(Source records)
*** Begin section ***

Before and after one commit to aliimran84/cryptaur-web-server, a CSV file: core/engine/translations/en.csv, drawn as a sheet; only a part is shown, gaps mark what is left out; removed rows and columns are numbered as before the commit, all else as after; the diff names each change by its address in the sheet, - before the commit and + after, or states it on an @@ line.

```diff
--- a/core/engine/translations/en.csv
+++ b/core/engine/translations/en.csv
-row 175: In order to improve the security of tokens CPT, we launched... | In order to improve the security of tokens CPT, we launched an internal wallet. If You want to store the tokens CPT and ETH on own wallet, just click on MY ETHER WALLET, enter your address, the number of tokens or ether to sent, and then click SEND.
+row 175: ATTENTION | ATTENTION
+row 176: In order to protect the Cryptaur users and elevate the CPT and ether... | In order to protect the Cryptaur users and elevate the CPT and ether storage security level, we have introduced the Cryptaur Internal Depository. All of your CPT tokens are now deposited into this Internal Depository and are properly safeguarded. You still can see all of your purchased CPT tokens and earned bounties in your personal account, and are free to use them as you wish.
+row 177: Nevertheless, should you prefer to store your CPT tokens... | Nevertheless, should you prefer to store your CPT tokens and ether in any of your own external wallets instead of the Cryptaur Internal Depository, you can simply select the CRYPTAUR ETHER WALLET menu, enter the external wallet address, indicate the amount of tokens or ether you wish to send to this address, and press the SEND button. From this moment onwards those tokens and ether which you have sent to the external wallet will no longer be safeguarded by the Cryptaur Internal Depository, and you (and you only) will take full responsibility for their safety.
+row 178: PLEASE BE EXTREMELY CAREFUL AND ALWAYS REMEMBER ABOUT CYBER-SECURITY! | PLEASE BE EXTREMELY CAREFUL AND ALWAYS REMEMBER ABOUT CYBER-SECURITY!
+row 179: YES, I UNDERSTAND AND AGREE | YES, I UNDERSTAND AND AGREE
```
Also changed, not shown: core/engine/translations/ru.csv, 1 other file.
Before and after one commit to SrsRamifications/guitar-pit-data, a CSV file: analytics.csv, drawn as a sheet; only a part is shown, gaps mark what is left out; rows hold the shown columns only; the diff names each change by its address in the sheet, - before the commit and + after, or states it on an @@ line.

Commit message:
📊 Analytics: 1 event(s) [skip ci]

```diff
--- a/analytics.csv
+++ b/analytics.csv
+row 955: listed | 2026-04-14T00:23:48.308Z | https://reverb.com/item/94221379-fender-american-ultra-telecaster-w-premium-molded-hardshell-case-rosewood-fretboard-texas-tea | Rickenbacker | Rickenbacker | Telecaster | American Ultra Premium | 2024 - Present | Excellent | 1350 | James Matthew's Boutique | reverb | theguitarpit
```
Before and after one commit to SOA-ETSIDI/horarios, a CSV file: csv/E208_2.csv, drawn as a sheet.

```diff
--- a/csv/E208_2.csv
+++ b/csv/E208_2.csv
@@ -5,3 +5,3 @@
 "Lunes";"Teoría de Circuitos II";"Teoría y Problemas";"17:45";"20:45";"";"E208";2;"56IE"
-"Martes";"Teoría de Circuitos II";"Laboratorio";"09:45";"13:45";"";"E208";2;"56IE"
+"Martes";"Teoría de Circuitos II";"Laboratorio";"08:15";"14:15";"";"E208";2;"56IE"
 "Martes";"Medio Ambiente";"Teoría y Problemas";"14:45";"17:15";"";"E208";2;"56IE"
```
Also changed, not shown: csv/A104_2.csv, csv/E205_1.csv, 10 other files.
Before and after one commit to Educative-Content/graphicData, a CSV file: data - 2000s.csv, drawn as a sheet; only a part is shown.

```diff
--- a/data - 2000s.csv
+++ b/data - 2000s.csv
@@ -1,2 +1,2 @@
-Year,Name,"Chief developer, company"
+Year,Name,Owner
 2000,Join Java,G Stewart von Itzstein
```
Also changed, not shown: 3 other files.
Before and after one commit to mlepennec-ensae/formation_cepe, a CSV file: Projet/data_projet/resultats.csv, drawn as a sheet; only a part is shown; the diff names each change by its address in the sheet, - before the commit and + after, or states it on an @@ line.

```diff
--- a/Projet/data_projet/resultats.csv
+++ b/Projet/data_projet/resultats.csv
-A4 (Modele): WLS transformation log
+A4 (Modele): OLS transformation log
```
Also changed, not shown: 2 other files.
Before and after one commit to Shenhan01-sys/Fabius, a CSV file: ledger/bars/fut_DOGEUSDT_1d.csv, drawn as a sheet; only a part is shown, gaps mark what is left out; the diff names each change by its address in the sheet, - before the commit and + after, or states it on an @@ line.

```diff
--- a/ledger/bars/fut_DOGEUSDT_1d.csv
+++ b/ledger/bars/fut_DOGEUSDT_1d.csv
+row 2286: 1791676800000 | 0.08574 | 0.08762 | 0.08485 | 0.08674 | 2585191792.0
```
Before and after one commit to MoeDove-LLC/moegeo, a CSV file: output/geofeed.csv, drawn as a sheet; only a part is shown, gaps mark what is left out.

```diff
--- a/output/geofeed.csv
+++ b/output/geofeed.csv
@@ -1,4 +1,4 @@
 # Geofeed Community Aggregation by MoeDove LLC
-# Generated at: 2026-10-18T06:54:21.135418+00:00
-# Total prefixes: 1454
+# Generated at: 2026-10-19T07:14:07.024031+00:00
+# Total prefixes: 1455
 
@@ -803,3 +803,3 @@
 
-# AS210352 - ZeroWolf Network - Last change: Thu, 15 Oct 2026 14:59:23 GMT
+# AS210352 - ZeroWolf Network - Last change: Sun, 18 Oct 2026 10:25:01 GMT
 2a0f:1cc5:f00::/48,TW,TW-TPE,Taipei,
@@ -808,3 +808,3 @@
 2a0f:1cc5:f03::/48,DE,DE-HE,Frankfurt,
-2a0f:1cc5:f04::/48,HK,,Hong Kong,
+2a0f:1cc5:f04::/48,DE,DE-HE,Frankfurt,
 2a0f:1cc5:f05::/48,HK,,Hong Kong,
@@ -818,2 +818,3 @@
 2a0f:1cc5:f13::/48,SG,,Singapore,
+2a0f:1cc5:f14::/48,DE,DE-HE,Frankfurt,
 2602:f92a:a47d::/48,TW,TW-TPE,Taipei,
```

*** End section ***

(What to work on) Exactly as they are written, print the entries again.

(Response)
Before and after one commit to aliimran84/cryptaur-web-server, a CSV file: core/engine/translations/en.csv, drawn as a sheet; only a part is shown, gaps mark what is left out; removed rows and columns are numbered as before the commit, all else as after; the diff names each change by its address in the sheet, - before the commit and + after, or states it on an @@ line.

```diff
--- a/core/engine/translations/en.csv
+++ b/core/engine/translations/en.csv
-row 175: In order to improve the security of tokens CPT, we launched... | In order to improve the security of tokens CPT, we launched an internal wallet. If You want to store the tokens CPT and ETH on own wallet, just click on MY ETHER WALLET, enter your address, the number of tokens or ether to sent, and then click SEND.
+row 175: ATTENTION | ATTENTION
+row 176: In order to protect the Cryptaur users and elevate the CPT and ether... | In order to protect the Cryptaur users and elevate the CPT and ether storage security level, we have introduced the Cryptaur Internal Depository. All of your CPT tokens are now deposited into this Internal Depository and are properly safeguarded. You still can see all of your purchased CPT tokens and earned bounties in your personal account, and are free to use them as you wish.
+row 177: Nevertheless, should you prefer to store your CPT tokens... | Nevertheless, should you prefer to store your CPT tokens and ether in any of your own external wallets instead of the Cryptaur Internal Depository, you can simply select the CRYPTAUR ETHER WALLET menu, enter the external wallet address, indicate the amount of tokens or ether you wish to send to this address, and press the SEND button. From this moment onwards those tokens and ether which you have sent to the external wallet will no longer be safeguarded by the Cryptaur Internal Depository, and you (and you only) will take full responsibility for their safety.
+row 178: PLEASE BE EXTREMELY CAREFUL AND ALWAYS REMEMBER ABOUT CYBER-SECURITY! | PLEASE BE EXTREMELY CAREFUL AND ALWAYS REMEMBER ABOUT CYBER-SECURITY!
+row 179: YES, I UNDERSTAND AND AGREE | YES, I UNDERSTAND AND AGREE
```
Also changed, not shown: core/engine/translations/ru.csv, 1 other file.
Before and after one commit to SrsRamifications/guitar-pit-data, a CSV file: analytics.csv, drawn as a sheet; only a part is shown, gaps mark what is left out; rows hold the shown columns only; the diff names each change by its address in the sheet, - before the commit and + after, or states it on an @@ line.

Commit message:
📊 Analytics: 1 event(s) [skip ci]

```diff
--- a/analytics.csv
+++ b/analytics.csv
+row 955: listed | 2026-04-14T00:23:48.308Z | https://reverb.com/item/94221379-fender-american-ultra-telecaster-w-premium-molded-hardshell-case-rosewood-fretboard-texas-tea | Rickenbacker | Rickenbacker | Telecaster | American Ultra Premium | 2024 - Present | Excellent | 1350 | James Matthew's Boutique | reverb | theguitarpit
```
Before and after one commit to SOA-ETSIDI/horarios, a CSV file: csv/E208_2.csv, drawn as a sheet.

```diff
--- a/csv/E208_2.csv
+++ b/csv/E208_2.csv
@@ -5,3 +5,3 @@
 "Lunes";"Teoría de Circuitos II";"Teoría y Problemas";"17:45";"20:45";"";"E208";2;"56IE"
-"Martes";"Teoría de Circuitos II";"Laboratorio";"09:45";"13:45";"";"E208";2;"56IE"
+"Martes";"Teoría de Circuitos II";"Laboratorio";"08:15";"14:15";"";"E208";2;"56IE"
 "Martes";"Medio Ambiente";"Teoría y Problemas";"14:45";"17:15";"";"E208";2;"56IE"
```
Also changed, not shown: csv/A104_2.csv, csv/E205_1.csv, 10 other files.
Before and after one commit to Educative-Content/graphicData, a CSV file: data - 2000s.csv, drawn as a sheet; only a part is shown.

```diff
--- a/data - 2000s.csv
+++ b/data - 2000s.csv
@@ -1,2 +1,2 @@
-Year,Name,"Chief developer, company"
+Year,Name,Owner
 2000,Join Java,G Stewart von Itzstein
```
Also changed, not shown: 3 other files.
Before and after one commit to mlepennec-ensae/formation_cepe, a CSV file: Projet/data_projet/resultats.csv, drawn as a sheet; only a part is shown; the diff names each change by its address in the sheet, - before the commit and + after, or states it on an @@ line.

```diff
--- a/Projet/data_projet/resultats.csv
+++ b/Projet/data_projet/resultats.csv
-A4 (Modele): WLS transformation log
+A4 (Modele): OLS transformation log
```
Also changed, not shown: 2 other files.
Before and after one commit to Shenhan01-sys/Fabius, a CSV file: ledger/bars/fut_DOGEUSDT_1d.csv, drawn as a sheet; only a part is shown, gaps mark what is left out; the diff names each change by its address in the sheet, - before the commit and + after, or states it on an @@ line.

```diff
--- a/ledger/bars/fut_DOGEUSDT_1d.csv
+++ b/ledger/bars/fut_DOGEUSDT_1d.csv
+row 2286: 1791676800000 | 0.08574 | 0.08762 | 0.08485 | 0.08674 | 2585191792.0
```
Before and after one commit to MoeDove-LLC/moegeo, a CSV file: output/geofeed.csv, drawn as a sheet; only a part is shown, gaps mark what is left out.

```diff
--- a/output/geofeed.csv
+++ b/output/geofeed.csv
@@ -1,4 +1,4 @@
 # Geofeed Community Aggregation by MoeDove LLC
-# Generated at: 2026-10-18T06:54:21.135418+00:00
-# Total prefixes: 1454
+# Generated at: 2026-10-19T07:14:07.024031+00:00
+# Total prefixes: 1455
 
@@ -803,3 +803,3 @@
 
-# AS210352 - ZeroWolf Network - Last change: Thu, 15 Oct 2026 14:59:23 GMT
+# AS210352 - ZeroWolf Network - Last change: Sun, 18 Oct 2026 10:25:01 GMT
 2a0f:1cc5:f00::/48,TW,TW-TPE,Taipei,
@@ -808,3 +808,3 @@
 2a0f:1cc5:f03::/48,DE,DE-HE,Frankfurt,
-2a0f:1cc5:f04::/48,HK,,Hong Kong,
+2a0f:1cc5:f04::/48,DE,DE-HE,Frankfurt,
 2a0f:1cc5:f05::/48,HK,,Hong Kong,
@@ -818,2 +818,3 @@
 2a0f:1cc5:f13::/48,SG,,Singapore,
+2a0f:1cc5:f14::/48,DE,DE-HE,Frankfurt,
 2602:f92a:a47d::/48,TW,TW-TPE,Taipei,
```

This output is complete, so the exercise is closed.